Records from a dataset
•••••
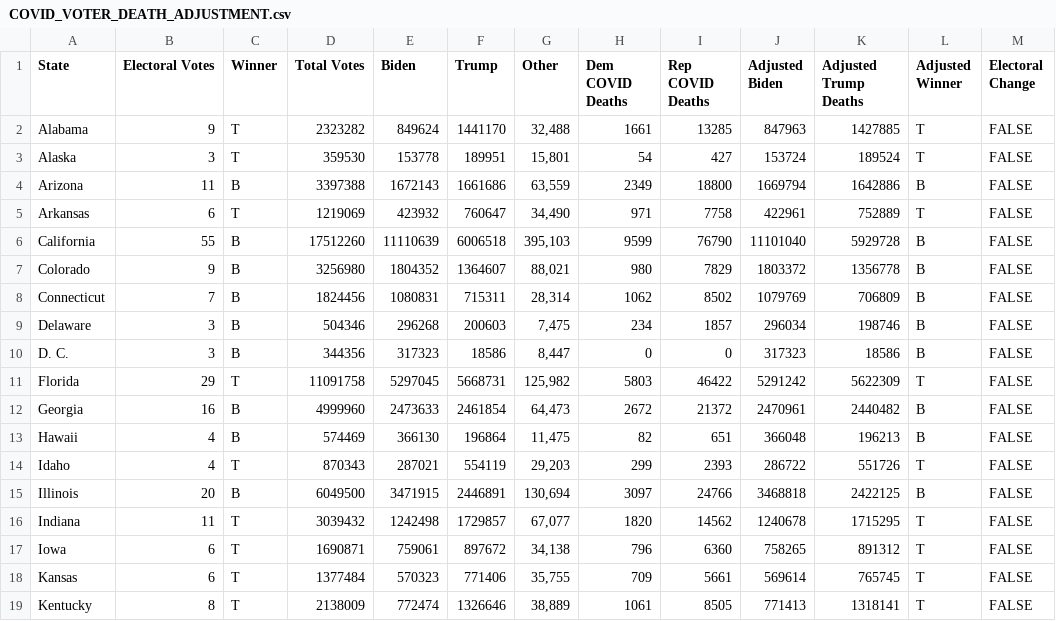
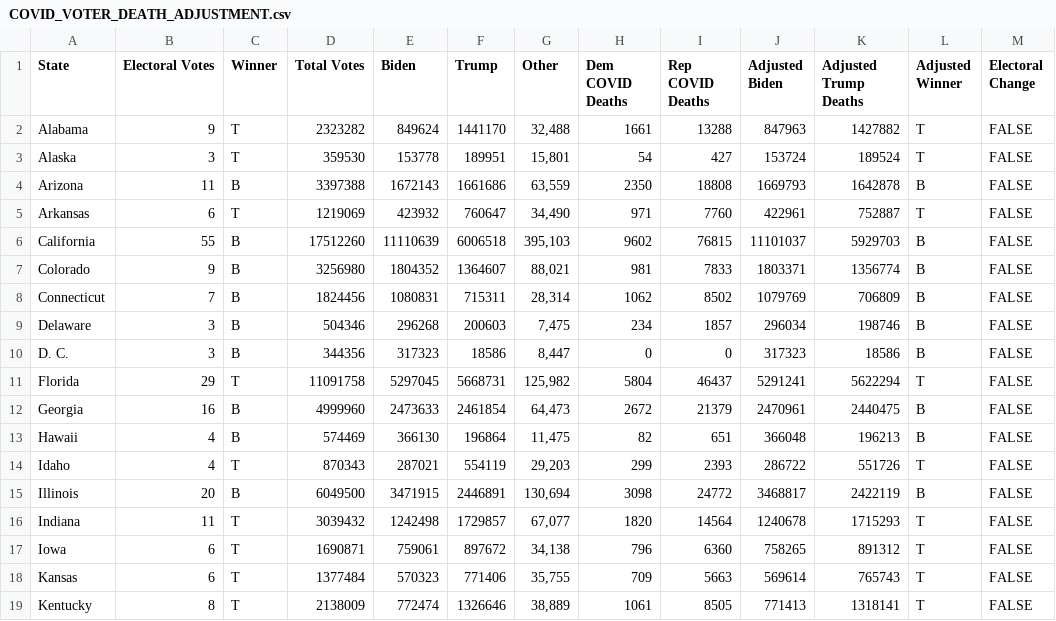
Before and after one commit to JLabadorf/COVID_Voter_death_data, a CSV file: COVID_VOTER_DEATH_ADJUSTMENT.csv, drawn as a sheet; only a part is shown; the diff covers the shown part only.

Commit message:
Updated a flaw in a forumula

```diff
--- a/COVID_VOTER_DEATH_ADJUSTMENT.csv
+++ b/COVID_VOTER_DEATH_ADJUSTMENT.csv
@@ -1,8 +1,8 @@
 State,Electoral Votes,Winner,Total Votes,Biden,Trump,Other,Dem COVID Deaths,Rep COVID Deaths,Adjusted Biden,Adjusted Trump Deaths,Adjusted Winner,Electoral Change
-Alabama,9,T,2323282,849624,1441170," 32,488",1661,13285,847963,1427885,T,FALSE
+Alabama,9,T,2323282,849624,1441170," 32,488",1661,13288,847963,1427882,T,FALSE
 Alaska,3,T,359530,153778,189951," 15,801",54,427,153724,189524,T,FALSE
-Arizona,11,B,3397388,1672143,1661686," 63,559",2349,18800,1669794,1642886,B,FALSE
-Arkansas,6,T,1219069,423932,760647," 34,490",971,7758,422961,752889,T,FALSE
-California,55,B,17512260,11110639,6006518," 395,103",9599,76790,11101040,5929728,B,FALSE
-Colorado,9,B,3256980,1804352,1364607," 88,021",980,7829,1803372,1356778,B,FALSE
+Arizona,11,B,3397388,1672143,1661686," 63,559",2350,18808,1669793,1642878,B,FALSE
+Arkansas,6,T,1219069,423932,760647," 34,490",971,7760,422961,752887,T,FALSE
+California,55,B,17512260,11110639,6006518," 395,103",9602,76815,11101037,5929703,B,FALSE
+Colorado,9,B,3256980,1804352,1364607," 88,021",981,7833,1803371,1356774,B,FALSE
 Connecticut,7,B,1824456,1080831,715311," 28,314",1062,8502,1079769,706809,B,FALSE
@@ -10,10 +10,10 @@ Delaware,3,B,504346,296268,200603," 7,475",234,1857,296034,198746,B,FALSE
 D. C.,3,B,344356,317323,18586," 8,447",0,0,317323,18586,B,FALSE
-Florida,29,T,11091758,5297045,5668731," 125,982",5803,46422,5291242,5622309,T,FALSE
-Georgia,16,B,4999960,2473633,2461854," 64,473",2672,21372,2470961,2440482,B,FALSE
+Florida,29,T,11091758,5297045,5668731," 125,982",5804,46437,5291241,5622294,T,FALSE
+Georgia,16,B,4999960,2473633,2461854," 64,473",2672,21379,2470961,2440475,B,FALSE
 Hawaii,4,B,574469,366130,196864," 11,475",82,651,366048,196213,B,FALSE
 Idaho,4,T,870343,287021,554119," 29,203",299,2393,286722,551726,T,FALSE
-Illinois,20,B,6049500,3471915,2446891," 130,694",3097,24766,3468818,2422125,B,FALSE
-Indiana,11,T,3039432,1242498,1729857," 67,077",1820,14562,1240678,1715295,T,FALSE
+Illinois,20,B,6049500,3471915,2446891," 130,694",3098,24772,3468817,2422119,B,FALSE
+Indiana,11,T,3039432,1242498,1729857," 67,077",1820,14564,1240678,1715293,T,FALSE
 Iowa,6,T,1690871,759061,897672," 34,138",796,6360,758265,891312,T,FALSE
-Kansas,6,T,1377484,570323,771406," 35,755",709,5661,569614,765745,T,FALSE
+Kansas,6,T,1377484,570323,771406," 35,755",709,5663,569614,765743,T,FALSE
 Kentucky,8,T,2138009,772474,1326646," 38,889",1061,8505,771413,1318141,T,FALSE
```
Also changed, not shown: 48 edited cells elsewhere in this file.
•••••
## Problem
Copy every line of the entries above in which "Arkansas" occurs.

## Answer space
-Arkansas,6,T,1219069,423932,760647," 34,490",971,7758,422961,752889,T,FALSE
+Arkansas,6,T,1219069,423932,760647," 34,490",971,7760,422961,752887,T,FALSE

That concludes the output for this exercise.